A diplomatic scandal between Russia and Finland appeared to be brewing yesterday following reports that two Russian diplomats had been expelled from Finland–one this summer and one sometime last year–for alleged espionage activities. Finnish newspapers reportedly said that the two Russian diplomats had been declared “persona non grata” for acquiring classified information concerning the European Union from a Finnish Foreign Ministry official. Finnish security officials were quoted as saying that the incident was a serious one.
A Russian Foreign Ministry spokesman, meanwhile, expressed surprise yesterday that the incident had come to the public’s attention now. Russian sources also suggested that Moscow had objected to the diplomatic expulsions when they originally occurred, but had chosen to take no retaliatory measures against Finnish diplomats in Russia. Authorities in Helsinki have reportedly launched criminal proceedings against the unnamed Finnish diplomat accused of passing the secret information to Russia (Russian agencies, NTV, September 23).

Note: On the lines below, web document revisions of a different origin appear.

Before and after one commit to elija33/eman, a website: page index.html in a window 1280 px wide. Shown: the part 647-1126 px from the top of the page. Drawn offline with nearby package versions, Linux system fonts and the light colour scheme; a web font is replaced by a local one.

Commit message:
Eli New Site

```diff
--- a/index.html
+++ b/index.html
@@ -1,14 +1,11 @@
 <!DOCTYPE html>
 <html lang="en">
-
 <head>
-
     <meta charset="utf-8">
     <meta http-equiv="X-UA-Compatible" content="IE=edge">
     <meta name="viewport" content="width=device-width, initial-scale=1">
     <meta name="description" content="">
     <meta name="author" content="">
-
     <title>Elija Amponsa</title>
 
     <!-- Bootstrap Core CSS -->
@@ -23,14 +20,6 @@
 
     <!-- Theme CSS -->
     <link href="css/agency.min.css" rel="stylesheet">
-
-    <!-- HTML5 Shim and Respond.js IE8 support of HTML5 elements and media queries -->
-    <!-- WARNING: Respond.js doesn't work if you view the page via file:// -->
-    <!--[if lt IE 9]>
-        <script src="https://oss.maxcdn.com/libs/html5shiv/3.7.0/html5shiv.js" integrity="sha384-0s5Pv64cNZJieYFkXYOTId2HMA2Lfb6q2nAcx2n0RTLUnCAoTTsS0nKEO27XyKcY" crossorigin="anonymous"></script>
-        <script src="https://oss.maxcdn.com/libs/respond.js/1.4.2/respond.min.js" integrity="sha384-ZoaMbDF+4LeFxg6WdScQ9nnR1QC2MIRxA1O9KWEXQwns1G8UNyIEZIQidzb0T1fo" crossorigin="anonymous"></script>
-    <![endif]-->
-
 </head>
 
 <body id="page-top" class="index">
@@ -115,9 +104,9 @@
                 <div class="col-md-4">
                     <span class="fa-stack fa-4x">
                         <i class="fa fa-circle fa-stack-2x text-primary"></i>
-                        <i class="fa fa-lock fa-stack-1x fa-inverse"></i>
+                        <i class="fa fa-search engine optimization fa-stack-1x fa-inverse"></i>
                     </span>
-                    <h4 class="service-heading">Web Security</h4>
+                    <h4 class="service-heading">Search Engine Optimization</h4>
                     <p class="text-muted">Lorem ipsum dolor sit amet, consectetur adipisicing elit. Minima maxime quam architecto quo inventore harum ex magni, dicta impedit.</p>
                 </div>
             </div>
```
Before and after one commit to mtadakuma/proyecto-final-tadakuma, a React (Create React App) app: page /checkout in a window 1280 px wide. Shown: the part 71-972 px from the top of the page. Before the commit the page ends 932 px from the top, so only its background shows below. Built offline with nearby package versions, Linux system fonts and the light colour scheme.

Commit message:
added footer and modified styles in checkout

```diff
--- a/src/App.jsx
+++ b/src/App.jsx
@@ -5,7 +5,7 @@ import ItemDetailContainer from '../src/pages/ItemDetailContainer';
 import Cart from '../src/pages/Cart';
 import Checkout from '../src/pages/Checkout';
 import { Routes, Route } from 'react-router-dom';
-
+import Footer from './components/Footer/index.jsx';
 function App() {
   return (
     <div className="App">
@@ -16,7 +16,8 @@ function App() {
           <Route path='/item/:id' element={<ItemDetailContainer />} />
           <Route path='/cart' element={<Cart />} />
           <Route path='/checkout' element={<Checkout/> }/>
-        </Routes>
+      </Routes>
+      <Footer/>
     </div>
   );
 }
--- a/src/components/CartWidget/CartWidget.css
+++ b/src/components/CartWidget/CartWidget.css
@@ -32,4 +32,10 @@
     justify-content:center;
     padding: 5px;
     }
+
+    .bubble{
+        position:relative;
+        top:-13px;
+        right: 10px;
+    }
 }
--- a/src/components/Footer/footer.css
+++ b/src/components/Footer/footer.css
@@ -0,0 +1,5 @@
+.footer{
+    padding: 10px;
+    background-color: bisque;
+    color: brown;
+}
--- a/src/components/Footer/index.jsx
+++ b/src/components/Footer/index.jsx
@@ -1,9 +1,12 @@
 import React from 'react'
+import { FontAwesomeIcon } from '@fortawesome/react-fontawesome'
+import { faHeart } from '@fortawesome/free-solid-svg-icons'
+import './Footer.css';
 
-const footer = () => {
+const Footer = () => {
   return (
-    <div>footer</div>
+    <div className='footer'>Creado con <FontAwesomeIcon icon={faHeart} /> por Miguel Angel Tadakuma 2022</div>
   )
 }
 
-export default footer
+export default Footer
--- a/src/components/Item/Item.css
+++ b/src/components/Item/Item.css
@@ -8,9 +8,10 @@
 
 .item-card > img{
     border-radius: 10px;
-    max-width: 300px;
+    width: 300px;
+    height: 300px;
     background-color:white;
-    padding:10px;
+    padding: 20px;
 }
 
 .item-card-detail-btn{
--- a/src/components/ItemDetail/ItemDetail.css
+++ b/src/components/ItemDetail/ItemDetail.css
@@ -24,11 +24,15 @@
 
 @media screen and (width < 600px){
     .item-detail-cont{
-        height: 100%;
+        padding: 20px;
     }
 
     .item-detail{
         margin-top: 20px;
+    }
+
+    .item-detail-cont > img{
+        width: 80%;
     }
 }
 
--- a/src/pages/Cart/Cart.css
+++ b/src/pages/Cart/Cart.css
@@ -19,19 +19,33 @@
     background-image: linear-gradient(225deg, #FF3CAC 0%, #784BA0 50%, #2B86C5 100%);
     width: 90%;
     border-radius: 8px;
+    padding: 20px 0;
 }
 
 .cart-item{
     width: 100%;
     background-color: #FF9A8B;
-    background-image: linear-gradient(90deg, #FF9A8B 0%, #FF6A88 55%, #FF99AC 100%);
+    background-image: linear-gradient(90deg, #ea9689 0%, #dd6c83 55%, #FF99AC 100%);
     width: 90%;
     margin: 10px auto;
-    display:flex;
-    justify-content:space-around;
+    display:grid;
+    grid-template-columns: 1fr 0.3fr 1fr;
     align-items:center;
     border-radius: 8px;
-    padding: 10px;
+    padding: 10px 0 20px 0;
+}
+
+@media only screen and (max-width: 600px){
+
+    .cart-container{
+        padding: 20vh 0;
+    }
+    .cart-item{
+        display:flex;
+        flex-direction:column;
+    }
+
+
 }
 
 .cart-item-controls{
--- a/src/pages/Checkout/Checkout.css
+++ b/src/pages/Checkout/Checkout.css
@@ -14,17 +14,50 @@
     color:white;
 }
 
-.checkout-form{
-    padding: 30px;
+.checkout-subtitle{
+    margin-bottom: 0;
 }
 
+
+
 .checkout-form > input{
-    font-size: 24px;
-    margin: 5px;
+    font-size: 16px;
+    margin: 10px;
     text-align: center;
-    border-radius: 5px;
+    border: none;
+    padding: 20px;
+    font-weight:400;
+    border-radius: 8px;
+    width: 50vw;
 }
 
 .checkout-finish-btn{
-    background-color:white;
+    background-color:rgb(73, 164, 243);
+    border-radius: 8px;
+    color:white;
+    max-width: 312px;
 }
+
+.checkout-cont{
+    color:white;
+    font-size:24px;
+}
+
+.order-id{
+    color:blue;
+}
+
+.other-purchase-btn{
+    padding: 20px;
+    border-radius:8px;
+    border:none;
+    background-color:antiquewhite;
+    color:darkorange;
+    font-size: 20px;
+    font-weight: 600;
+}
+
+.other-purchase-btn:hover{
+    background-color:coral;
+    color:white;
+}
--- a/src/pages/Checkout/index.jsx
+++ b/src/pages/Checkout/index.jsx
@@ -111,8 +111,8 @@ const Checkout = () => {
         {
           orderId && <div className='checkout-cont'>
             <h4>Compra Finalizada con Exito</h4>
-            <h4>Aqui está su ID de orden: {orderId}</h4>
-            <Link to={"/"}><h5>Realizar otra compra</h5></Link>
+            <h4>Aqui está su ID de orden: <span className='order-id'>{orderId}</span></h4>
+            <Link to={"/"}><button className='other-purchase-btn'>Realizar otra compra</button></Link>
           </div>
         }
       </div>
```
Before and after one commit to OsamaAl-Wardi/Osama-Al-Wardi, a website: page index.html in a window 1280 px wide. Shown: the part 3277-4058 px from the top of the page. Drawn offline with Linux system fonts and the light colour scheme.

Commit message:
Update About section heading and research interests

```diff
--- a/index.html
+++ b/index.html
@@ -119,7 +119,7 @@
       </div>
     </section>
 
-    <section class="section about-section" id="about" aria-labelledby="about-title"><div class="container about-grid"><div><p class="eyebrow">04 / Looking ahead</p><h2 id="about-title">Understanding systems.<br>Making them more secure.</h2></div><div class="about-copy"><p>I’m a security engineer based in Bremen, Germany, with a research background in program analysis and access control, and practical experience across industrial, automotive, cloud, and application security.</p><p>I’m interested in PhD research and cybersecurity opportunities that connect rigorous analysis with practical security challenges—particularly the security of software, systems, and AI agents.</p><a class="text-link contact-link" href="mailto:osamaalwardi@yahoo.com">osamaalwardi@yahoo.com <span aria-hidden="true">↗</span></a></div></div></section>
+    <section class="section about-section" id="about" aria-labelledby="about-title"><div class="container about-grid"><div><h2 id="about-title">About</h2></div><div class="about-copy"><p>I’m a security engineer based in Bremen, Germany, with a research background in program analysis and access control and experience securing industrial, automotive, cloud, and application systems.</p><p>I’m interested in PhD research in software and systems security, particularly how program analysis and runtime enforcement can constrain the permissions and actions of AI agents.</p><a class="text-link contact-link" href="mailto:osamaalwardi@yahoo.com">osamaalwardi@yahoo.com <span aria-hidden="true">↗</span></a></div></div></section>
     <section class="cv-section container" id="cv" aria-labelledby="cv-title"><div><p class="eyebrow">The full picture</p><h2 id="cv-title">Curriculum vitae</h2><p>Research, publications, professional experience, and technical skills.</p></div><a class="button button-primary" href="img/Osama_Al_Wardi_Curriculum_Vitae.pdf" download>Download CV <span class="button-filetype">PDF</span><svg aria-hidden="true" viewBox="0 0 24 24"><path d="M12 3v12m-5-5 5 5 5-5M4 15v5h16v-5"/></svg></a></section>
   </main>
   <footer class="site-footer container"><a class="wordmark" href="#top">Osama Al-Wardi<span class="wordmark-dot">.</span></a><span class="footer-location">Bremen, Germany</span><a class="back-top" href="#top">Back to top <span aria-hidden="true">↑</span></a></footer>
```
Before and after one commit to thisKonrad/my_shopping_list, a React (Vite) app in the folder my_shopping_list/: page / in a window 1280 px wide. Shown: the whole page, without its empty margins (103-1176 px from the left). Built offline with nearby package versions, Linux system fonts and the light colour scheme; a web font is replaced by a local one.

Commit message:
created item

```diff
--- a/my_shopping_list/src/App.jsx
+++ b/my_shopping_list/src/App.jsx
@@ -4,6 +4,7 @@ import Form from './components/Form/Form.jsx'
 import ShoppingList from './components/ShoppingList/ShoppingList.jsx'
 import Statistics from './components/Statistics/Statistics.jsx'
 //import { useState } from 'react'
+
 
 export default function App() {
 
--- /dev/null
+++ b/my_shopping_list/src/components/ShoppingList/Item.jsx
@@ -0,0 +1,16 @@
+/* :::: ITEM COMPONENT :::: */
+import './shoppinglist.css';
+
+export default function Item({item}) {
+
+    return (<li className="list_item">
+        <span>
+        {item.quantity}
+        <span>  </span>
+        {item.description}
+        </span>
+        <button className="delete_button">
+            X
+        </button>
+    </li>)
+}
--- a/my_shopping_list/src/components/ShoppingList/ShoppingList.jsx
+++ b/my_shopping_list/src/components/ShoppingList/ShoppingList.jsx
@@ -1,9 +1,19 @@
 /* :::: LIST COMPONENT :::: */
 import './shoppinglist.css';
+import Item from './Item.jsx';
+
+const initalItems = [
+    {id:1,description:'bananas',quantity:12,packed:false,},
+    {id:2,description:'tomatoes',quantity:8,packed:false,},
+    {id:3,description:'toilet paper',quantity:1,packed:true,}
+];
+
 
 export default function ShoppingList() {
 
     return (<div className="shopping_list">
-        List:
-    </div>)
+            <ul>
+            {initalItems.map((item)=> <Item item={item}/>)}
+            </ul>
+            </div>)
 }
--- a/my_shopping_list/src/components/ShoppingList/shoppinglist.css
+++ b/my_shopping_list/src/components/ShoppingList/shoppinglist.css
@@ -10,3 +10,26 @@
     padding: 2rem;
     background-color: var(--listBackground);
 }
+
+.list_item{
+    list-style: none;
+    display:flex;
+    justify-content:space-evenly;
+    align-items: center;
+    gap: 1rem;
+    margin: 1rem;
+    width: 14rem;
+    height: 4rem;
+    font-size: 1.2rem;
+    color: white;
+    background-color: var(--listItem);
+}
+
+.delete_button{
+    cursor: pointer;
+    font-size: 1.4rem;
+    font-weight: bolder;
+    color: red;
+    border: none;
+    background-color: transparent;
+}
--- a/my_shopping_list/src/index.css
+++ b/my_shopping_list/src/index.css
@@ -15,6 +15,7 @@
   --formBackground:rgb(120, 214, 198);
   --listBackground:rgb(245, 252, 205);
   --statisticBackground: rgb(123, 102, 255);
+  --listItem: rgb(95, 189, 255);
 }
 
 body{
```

The spy wrangle between Russia and Finland is not the first for Moscow this year. In March, Norway announced that it had expelled five Russian diplomats for spying, and Moscow retaliated by ordering two Norwegian diplomats out of Russia. The incident briefly roiled relations between the two countries (see the Monitor, March 19). Then, in early July, Russia and South Korea became involved in an acrimonious spy row that is yet to be fully resolved. It began when Russian authorities arrested a South Korean diplomat for allegedly procuring classified information from a Russian Foreign Ministry official. The ensuing diplomatic brouhaha, which eventually cost South Korean Foreign Minister Park Chung-soo his job, was expected to be the subject of talks this week in New York between Foreign Ministry officials from Russia and South Korea (Kyodo, September 17; see also the Monitor, July 30, August 5).
RUSSIAN LAWMAKERS IN IRAN.